Exercise data:
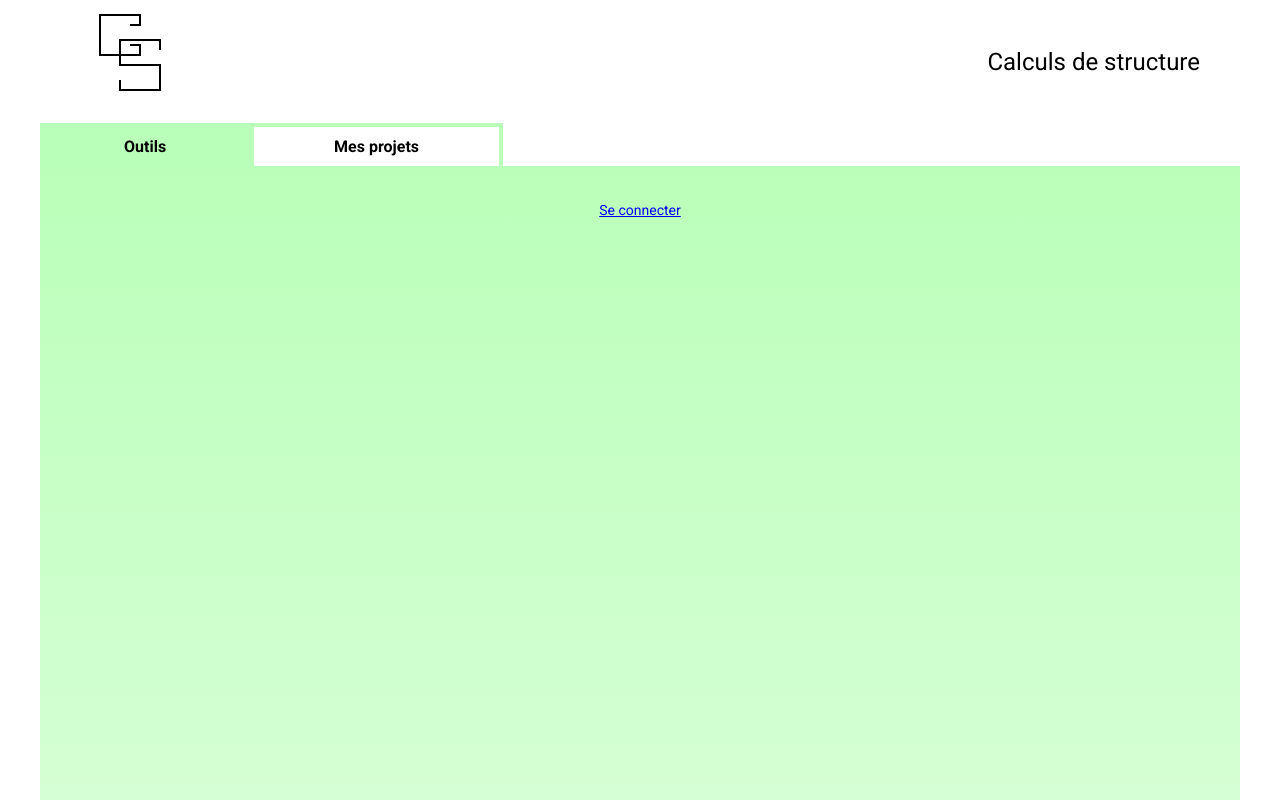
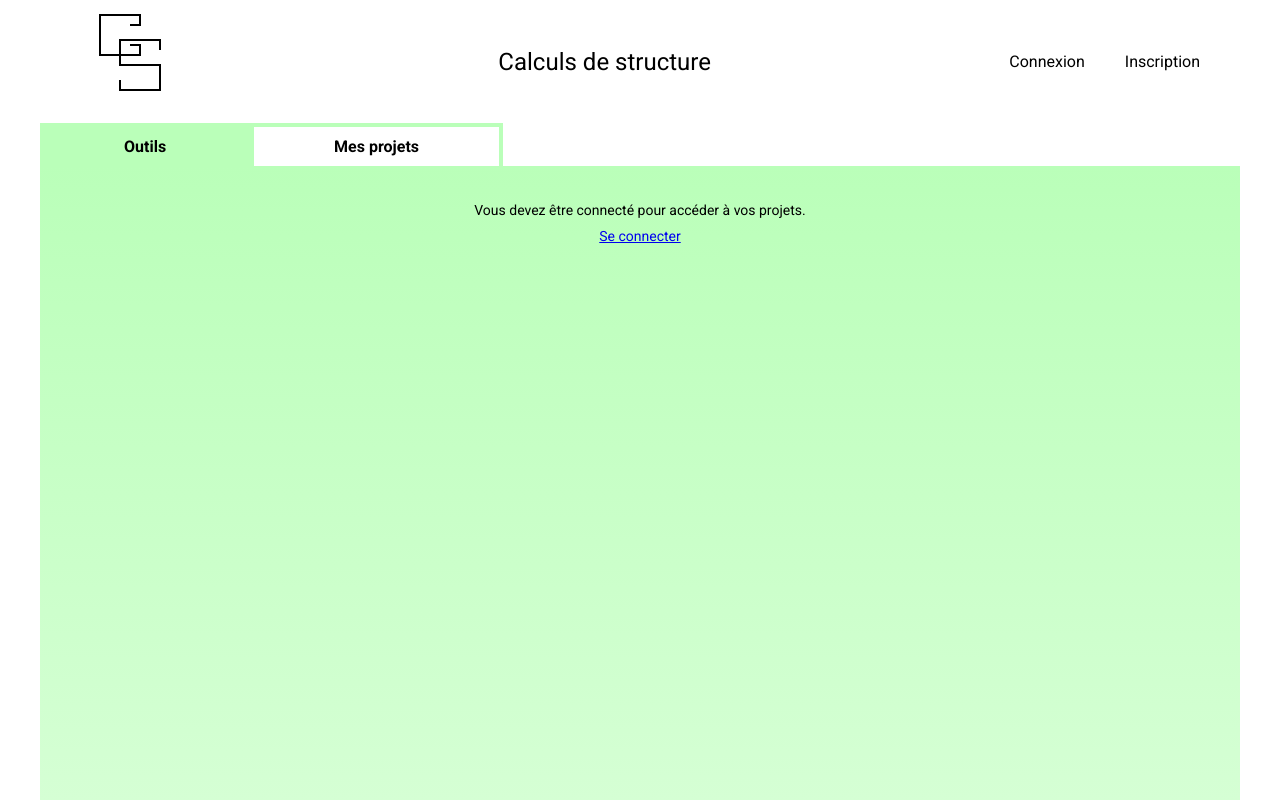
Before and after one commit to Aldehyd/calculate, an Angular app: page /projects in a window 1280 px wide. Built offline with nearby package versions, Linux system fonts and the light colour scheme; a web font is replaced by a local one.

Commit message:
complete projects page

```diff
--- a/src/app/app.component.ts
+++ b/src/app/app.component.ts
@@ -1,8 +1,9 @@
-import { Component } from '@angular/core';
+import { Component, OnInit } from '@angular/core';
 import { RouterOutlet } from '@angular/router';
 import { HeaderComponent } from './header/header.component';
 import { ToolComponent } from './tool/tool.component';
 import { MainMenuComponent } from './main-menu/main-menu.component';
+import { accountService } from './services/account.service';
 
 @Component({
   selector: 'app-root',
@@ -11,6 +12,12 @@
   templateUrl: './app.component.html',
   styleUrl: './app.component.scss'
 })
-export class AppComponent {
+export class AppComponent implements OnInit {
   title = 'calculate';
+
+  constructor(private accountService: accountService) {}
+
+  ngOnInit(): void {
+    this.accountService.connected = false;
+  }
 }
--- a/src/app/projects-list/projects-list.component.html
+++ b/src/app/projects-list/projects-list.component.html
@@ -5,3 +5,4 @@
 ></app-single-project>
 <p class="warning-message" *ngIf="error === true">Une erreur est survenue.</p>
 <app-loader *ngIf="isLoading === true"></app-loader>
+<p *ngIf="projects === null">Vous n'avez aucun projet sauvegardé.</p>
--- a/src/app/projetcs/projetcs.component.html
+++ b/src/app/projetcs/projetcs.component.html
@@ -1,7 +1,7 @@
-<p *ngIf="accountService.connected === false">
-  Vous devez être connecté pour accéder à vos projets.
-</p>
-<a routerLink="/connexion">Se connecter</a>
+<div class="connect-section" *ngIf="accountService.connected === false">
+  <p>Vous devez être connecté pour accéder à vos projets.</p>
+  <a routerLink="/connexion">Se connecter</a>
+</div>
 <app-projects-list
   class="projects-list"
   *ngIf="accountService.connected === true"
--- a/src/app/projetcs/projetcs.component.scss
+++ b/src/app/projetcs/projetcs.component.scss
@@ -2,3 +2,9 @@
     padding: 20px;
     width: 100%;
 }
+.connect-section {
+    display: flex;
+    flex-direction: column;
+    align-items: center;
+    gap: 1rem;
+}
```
...
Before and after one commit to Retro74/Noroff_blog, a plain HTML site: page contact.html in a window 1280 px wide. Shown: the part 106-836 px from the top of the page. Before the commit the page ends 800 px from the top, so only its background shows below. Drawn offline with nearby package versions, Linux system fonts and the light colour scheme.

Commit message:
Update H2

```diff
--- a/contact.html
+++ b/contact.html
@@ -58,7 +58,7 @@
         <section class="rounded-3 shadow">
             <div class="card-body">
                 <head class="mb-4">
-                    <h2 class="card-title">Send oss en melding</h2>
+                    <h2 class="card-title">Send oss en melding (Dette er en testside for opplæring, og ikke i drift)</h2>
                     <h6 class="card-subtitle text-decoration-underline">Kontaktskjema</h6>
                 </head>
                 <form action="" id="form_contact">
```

Instructions to follow: Pick out every line of the listing containing the word "class", and show those lines.

Exercise output:
-export class AppComponent {
+export class AppComponent implements OnInit {
 <p class="warning-message" *ngIf="error === true">Une erreur est survenue.</p>
+<div class="connect-section" *ngIf="accountService.connected === false">
   class="projects-list"
         <section class="rounded-3 shadow">
             <div class="card-body">
                 <head class="mb-4">
-                    <h2 class="card-title">Send oss en melding</h2>
+                    <h2 class="card-title">Send oss en melding (Dette er en testside for opplæring, og ikke i drift)</h2>
                     <h6 class="card-subtitle text-decoration-underline">Kontaktskjema</h6>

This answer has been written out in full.